**Your assignment**
Set down the entries exactly. No line may differ from its source.

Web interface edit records
════

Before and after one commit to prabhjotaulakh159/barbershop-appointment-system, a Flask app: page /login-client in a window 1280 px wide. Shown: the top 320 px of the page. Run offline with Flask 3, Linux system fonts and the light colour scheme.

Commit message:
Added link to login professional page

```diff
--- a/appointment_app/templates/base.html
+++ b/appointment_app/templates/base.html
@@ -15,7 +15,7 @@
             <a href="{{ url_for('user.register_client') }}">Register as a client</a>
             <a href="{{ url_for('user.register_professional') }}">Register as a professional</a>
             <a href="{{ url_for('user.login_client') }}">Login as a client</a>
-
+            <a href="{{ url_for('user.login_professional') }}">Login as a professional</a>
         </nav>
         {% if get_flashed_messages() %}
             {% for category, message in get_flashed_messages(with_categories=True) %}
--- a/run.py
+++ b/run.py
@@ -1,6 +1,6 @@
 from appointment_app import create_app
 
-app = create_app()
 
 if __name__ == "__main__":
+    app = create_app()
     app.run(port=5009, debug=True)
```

════

**Problem solution**
Before and after one commit to prabhjotaulakh159/barbershop-appointment-system, a Flask app: page /login-client in a window 1280 px wide. Shown: the top 320 px of the page. Run offline with Flask 3, Linux system fonts and the light colour scheme.

Commit message:
Added link to login professional page

```diff
--- a/appointment_app/templates/base.html
+++ b/appointment_app/templates/base.html
@@ -15,7 +15,7 @@
             <a href="{{ url_for('user.register_client') }}">Register as a client</a>
             <a href="{{ url_for('user.register_professional') }}">Register as a professional</a>
             <a href="{{ url_for('user.login_client') }}">Login as a client</a>
-
+            <a href="{{ url_for('user.login_professional') }}">Login as a professional</a>
         </nav>
         {% if get_flashed_messages() %}
             {% for category, message in get_flashed_messages(with_categories=True) %}
--- a/run.py
+++ b/run.py
@@ -1,6 +1,6 @@
 from appointment_app import create_app
 
-app = create_app()
 
 if __name__ == "__main__":
+    app = create_app()
     app.run(port=5009, debug=True)
```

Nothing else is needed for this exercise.